Can happiness be taught?
Nowadays, our conception of happiness has been altered radically. Limited in our houses, meeting our favorite people through a screen and not being able to find satisfaction in those little things we so took for granted before the pandemic, has led us to wonder: will we be able to feel genuine happiness that will last more than 15 minutes? Or are there any other ways to feel happy besides an Instagram story or a TikTok video?
The University of Bristol, UK, has the answer for us. It is possible and achievable to find happiness through just a course.
The inspiration came to the course leader and Professor of Development Psychology in Society, Bruce M. Hood, through his immense will to help students improve their deteriorated mental health, in 2018. Being alarmed, as he states, by his students’ mental health problems, which kept on developing, he felt the need to act. Coincidently, a former student of his, Laurie Santos, had also developed a similar course at Yale University, which gave him the boost he needed.
Therefore, the University of Bristol launched its “Science of Happiness” course for the first time in UK, and we have read the syllabus for you. Influenced by the Yale University program, the course offers a combination of theoretical and practical activities, weekly ‘Happiness Hub’ discussions, and journaling.
Some titles of the course include “Meditation”, “Understand how the brain distorts information that contributes to unhappiness” and “Overcoming our Biases”.
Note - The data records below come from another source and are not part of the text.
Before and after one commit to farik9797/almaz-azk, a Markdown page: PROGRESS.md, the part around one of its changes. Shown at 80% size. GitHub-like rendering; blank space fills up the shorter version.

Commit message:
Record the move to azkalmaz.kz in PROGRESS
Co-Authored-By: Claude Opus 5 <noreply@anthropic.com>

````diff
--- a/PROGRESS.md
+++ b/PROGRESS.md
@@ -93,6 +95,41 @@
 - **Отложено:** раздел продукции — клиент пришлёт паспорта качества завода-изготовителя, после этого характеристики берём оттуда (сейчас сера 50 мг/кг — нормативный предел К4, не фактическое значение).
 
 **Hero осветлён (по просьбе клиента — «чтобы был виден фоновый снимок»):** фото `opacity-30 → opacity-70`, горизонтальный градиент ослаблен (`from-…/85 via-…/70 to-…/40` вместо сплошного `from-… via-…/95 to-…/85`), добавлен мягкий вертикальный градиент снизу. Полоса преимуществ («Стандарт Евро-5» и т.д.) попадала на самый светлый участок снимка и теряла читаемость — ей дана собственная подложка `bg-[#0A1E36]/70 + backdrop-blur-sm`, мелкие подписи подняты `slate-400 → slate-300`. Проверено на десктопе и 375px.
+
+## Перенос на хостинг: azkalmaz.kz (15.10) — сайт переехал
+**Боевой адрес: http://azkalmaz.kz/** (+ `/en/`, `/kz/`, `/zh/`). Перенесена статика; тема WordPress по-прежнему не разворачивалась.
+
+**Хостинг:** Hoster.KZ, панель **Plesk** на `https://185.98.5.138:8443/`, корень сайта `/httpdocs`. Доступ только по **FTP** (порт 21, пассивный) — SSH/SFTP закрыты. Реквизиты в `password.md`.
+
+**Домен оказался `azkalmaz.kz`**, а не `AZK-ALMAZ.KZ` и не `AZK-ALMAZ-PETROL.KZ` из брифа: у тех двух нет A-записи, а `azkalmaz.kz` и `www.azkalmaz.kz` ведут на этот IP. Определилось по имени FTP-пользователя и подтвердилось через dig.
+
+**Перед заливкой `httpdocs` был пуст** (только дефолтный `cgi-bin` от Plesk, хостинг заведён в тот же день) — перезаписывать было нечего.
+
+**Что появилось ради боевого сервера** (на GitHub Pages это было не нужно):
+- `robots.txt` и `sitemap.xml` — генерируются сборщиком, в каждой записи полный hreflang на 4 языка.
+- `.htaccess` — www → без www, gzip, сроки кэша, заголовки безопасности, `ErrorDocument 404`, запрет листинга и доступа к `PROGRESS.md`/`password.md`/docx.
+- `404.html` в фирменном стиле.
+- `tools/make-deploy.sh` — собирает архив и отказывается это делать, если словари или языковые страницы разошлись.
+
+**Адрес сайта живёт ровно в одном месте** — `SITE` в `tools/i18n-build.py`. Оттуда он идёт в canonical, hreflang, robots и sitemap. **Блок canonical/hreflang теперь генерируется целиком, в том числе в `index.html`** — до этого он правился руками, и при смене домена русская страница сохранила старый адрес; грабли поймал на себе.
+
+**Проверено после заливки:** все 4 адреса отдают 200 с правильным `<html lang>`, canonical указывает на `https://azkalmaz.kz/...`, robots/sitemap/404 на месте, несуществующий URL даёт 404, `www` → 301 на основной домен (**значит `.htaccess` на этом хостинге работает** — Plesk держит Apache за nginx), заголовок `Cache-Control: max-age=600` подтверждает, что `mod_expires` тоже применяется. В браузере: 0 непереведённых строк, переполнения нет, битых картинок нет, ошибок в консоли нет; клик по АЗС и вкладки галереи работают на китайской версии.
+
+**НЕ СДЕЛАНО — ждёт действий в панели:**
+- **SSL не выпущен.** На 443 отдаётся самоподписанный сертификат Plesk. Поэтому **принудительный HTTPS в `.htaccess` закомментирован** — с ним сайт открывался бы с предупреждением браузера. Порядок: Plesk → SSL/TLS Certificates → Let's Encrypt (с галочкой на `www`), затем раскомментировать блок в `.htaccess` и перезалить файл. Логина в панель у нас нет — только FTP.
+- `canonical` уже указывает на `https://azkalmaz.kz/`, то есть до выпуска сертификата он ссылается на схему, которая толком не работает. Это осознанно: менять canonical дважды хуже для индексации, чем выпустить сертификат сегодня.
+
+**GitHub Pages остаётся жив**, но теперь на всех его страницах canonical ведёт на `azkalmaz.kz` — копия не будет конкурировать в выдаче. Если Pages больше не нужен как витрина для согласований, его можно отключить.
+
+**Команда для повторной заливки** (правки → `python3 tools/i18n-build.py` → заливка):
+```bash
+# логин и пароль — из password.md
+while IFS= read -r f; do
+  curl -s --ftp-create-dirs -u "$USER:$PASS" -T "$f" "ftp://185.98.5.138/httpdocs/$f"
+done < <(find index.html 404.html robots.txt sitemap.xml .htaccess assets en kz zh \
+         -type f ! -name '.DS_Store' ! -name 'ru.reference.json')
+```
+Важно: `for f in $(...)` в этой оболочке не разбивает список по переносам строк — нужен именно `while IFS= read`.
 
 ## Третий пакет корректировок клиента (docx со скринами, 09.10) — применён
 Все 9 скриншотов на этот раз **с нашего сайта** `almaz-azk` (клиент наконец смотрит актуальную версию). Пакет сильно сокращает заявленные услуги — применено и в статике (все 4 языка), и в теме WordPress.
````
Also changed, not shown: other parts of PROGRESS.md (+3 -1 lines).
All of the above and many more, not only teach students the science behind feeling happy, but, as it appears to be the case since 2018, they make them happier! A report shows that students, after taking this class, apply what they learn on themselves and become happier and according to Yale University those lessons can be applied in every part of our lives.
Statistics show that especially students in higher education, even before the pandemic, suffer the most from depression and anxiety. The sudden change in their lives, entering a University? The uncertainty of what the future holds? The increasing responsibilities? You name it, it all creates those mental health issues. Hence, the University of Bristol, acknowledging the benefits psychoeducational courses have on students, encourages them to take part in them.
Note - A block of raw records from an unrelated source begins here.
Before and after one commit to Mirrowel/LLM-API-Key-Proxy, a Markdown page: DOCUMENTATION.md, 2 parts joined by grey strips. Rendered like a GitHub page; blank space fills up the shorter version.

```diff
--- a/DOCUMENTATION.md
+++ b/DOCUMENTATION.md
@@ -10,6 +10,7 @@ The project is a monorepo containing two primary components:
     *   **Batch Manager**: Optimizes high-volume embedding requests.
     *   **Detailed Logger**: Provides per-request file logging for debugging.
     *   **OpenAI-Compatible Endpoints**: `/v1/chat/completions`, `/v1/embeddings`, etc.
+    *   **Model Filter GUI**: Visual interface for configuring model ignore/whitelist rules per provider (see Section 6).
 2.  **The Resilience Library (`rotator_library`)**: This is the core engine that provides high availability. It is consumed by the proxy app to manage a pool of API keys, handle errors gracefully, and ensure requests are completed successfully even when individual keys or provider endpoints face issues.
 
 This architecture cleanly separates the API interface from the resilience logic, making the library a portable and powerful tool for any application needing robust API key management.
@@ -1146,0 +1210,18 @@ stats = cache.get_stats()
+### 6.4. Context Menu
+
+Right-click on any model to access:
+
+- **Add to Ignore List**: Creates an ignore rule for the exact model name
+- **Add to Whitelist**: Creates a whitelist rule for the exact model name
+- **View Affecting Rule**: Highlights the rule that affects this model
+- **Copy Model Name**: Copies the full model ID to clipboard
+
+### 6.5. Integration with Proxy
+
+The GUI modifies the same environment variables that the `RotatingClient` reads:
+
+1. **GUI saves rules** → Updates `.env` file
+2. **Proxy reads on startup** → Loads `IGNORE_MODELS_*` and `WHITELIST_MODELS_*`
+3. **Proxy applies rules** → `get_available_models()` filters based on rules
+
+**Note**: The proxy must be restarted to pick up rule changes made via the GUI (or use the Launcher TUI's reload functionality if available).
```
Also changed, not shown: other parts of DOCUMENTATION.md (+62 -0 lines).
Oh, how we wish we could also take part in this invaluable module and learn all about altering our brains in to being happier!
Words by Vasiliki Roussou
Sources: coursera.org, bristol.ac.uk, dazeddigital.com